Big Ben is one of London's best-known landmarks, and looks most spectacular at night when the clock faces are illuminated.
Big Ben is the nickname for the great bell of the clock at the north end of the Palace of Westminster in London, and is generally extended to refer to the clock or the clock tower as well.
It is the largest four-faced chiming clock and the third-tallest free-standing clock tower in the world.The clock first ticked on 31 May 1859.
The tower is designed in Pugin's celebrated Gothic Revival style, and is 96.3 meters high (roughly 16 stories).Despite being one of the world's most famous tourist attractions, the interior of the tower is not open to overseas visitors.
At the base of each clock dial in gilt letters is the Latin inscription: “DOMINE SALVAM FAC REGINAM NOSTRAM VICTORIAM PRIMAM”, which means ″O Lord, keep safe our Queen Victoria the First″.
The original bell was a 16.3-tonne (16 ton) hour bell, cast on 6 August 1856 in Stockton-on-Tees by John Warner & Sons. The bell was named in honour of Sir Benjamin Hall.
On top of the pendulum is a small stack of old penny coins; these are to adjust the time of the clock.

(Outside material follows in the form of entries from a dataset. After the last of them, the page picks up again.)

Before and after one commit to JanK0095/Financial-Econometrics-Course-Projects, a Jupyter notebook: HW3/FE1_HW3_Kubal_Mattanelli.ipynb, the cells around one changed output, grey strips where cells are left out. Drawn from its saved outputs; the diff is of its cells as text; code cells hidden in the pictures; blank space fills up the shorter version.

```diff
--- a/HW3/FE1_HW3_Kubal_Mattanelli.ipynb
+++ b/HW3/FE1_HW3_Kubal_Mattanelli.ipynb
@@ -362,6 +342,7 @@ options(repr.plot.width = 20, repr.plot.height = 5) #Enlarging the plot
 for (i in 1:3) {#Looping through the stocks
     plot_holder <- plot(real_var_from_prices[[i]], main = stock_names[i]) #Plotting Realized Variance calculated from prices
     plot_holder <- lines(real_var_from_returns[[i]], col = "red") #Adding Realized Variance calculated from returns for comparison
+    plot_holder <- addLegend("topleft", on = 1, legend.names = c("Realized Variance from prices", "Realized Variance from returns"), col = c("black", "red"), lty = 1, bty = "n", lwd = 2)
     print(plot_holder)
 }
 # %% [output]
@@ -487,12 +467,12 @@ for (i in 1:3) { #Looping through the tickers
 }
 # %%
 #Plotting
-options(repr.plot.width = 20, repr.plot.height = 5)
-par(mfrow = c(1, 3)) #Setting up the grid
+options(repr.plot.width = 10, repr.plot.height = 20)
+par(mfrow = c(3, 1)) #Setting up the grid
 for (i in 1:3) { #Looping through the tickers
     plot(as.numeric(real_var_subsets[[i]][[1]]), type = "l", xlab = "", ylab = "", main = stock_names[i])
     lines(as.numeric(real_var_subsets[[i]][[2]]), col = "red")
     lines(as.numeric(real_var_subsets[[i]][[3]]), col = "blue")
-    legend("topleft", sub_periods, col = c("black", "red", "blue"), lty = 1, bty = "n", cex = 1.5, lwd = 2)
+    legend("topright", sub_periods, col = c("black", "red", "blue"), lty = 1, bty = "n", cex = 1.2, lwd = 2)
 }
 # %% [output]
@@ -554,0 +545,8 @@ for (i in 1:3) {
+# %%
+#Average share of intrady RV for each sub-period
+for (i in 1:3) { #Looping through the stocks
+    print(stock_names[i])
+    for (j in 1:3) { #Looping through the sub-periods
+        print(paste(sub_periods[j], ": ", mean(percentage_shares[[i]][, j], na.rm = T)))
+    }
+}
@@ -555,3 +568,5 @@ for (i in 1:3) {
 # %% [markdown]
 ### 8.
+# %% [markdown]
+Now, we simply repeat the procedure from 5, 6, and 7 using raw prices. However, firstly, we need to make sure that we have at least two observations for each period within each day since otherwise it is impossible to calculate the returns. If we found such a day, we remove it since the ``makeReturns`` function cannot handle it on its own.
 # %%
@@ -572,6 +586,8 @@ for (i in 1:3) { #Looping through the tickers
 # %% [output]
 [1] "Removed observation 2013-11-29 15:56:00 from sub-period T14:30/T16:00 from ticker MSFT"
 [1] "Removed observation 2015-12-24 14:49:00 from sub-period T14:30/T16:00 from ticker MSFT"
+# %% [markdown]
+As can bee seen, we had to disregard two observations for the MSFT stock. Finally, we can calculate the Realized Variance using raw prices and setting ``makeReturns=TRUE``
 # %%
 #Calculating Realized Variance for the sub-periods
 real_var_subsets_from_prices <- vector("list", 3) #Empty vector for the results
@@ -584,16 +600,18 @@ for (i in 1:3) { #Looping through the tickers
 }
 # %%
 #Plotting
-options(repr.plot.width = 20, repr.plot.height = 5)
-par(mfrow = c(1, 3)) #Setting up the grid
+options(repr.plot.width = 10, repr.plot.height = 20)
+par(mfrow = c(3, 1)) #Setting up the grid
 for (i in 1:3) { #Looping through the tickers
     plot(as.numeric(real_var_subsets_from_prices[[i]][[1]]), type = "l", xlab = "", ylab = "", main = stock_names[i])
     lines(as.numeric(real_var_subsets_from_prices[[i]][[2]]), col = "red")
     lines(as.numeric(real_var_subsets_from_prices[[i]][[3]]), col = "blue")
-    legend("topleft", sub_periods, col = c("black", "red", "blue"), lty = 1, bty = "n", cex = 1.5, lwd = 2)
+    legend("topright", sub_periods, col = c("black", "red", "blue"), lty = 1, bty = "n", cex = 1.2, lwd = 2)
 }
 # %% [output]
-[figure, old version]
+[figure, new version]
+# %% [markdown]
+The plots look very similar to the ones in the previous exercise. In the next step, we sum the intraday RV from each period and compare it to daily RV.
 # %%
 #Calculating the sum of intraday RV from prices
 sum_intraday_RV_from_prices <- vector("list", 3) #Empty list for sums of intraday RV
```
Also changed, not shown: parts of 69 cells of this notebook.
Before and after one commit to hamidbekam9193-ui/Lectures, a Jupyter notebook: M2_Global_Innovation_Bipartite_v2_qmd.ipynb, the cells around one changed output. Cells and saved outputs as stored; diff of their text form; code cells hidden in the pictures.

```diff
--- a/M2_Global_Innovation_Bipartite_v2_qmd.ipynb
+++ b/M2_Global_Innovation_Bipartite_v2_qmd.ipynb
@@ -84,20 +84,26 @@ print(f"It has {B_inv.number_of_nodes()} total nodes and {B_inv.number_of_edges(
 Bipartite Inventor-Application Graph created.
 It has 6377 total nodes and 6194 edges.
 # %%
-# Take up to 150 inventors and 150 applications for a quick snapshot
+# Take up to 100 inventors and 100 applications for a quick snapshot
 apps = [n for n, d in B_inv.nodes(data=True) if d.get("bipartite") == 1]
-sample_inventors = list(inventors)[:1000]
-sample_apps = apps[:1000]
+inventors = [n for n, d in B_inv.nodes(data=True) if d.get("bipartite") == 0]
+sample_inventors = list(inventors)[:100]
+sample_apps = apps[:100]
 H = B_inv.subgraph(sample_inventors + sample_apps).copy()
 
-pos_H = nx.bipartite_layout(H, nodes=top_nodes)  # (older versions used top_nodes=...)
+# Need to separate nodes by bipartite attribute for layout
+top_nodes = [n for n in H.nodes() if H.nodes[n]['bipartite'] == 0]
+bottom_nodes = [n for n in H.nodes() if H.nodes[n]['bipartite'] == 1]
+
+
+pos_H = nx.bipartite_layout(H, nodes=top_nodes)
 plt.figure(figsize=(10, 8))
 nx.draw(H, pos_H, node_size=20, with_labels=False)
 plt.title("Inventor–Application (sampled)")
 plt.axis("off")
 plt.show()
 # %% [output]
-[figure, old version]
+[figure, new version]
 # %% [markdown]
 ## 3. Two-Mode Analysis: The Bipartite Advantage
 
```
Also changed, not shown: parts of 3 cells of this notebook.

The clock has become a symbol of the United Kingdom and London, particularly in the visual media.